She left California to study at the University of Chicago, where she met her only husband, Philip Rieff, who was a professor there. David Rieff, her son, was born when she was 19. Philip Rieff’s fame began with a book, “Freud: The Mind of the Moralist,” ghostwritten by Sontag from his notes. He always denied it, but 40 years later, a package arrived for Sontag at her New York apartment. Within was a copy of Rieff’s “Freud,” inscribed: “Susan, love of my life, mother of my son, co-author of this book: forgive me. Please.”

Sontag made it to New York; started teaching at Columbia; met Roger Straus, founder of Farrar Straus Giroux, who became her publisher; did one of Warhol’s four-minute screen tests; published “Notes on Camp” in the “Partisan Review”; hung out with the “400 lesbians of Europe”; wrote “Notes on Photography” after visiting the posthumous Diane Arbus exhibit; had a radical mastectomy; published “Illness as Metaphor” without mentioning her own cancer; became the sometime partner of Annie Leibowitz; became president of PEN at the time of the fatwa against Salman Rushdie; staged a famous production of “Waiting for Godot in Sarajevo ..." The list goes on and on.

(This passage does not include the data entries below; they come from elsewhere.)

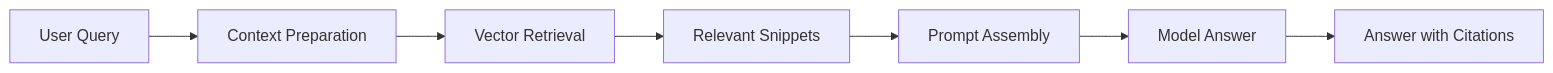
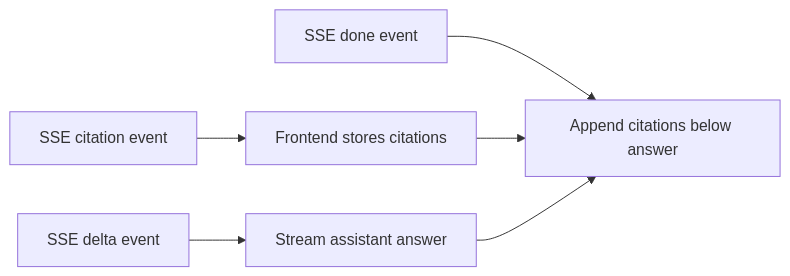
Before and after one commit to billzi2016/chinapost-internship: the third of 6 diagrams in docs-site/docs/en/rag-architecture.md, drawn with Mermaid. The commit also changed other lines of this file and 10 other files, not shown here.

````diff
--- a/docs-site/docs/en/rag-architecture.md
+++ b/docs-site/docs/en/rag-architecture.md
@@ -38,9 +116,8 @@
 ```mermaid
 flowchart LR
-    A[User Query] --> B[Context Preparation]
-    B --> C[Vector Retrieval]
-    C --> D[Relevant Snippets]
-    D --> E[Prompt Assembly]
-    E --> F[Model Answer]
-    F --> G[Answer with Citations]
+    A[SSE citation event] --> B[Frontend stores citations]
+    C[SSE delta event] --> D[Stream assistant answer]
+    E[SSE done event] --> F[Append citations below answer]
+    B --> F
+    D --> F
 ```
````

Benjamin Moser’s hefty book is something of a takedown. How ironic that Sontag, who understood so well how a person becomes an image, should be made into a caricature. Still, Moser has done his research. The essential Sontag is here in all her complexity, her triumph. She longed for a freelance life, and she had one.

Moser doesn’t cut her any slack, but Sontag wasn’t one to cut herself much slack either. See, for example, the tongue-in-cheek epitaph she wrote for herself at age 16: a tombstone doodle with the words, “Here lies / (as she did throughout life) / Susan Sontag / 1933-195?”

Reviewer Catherine Holmes teaches English at the College of Charleston.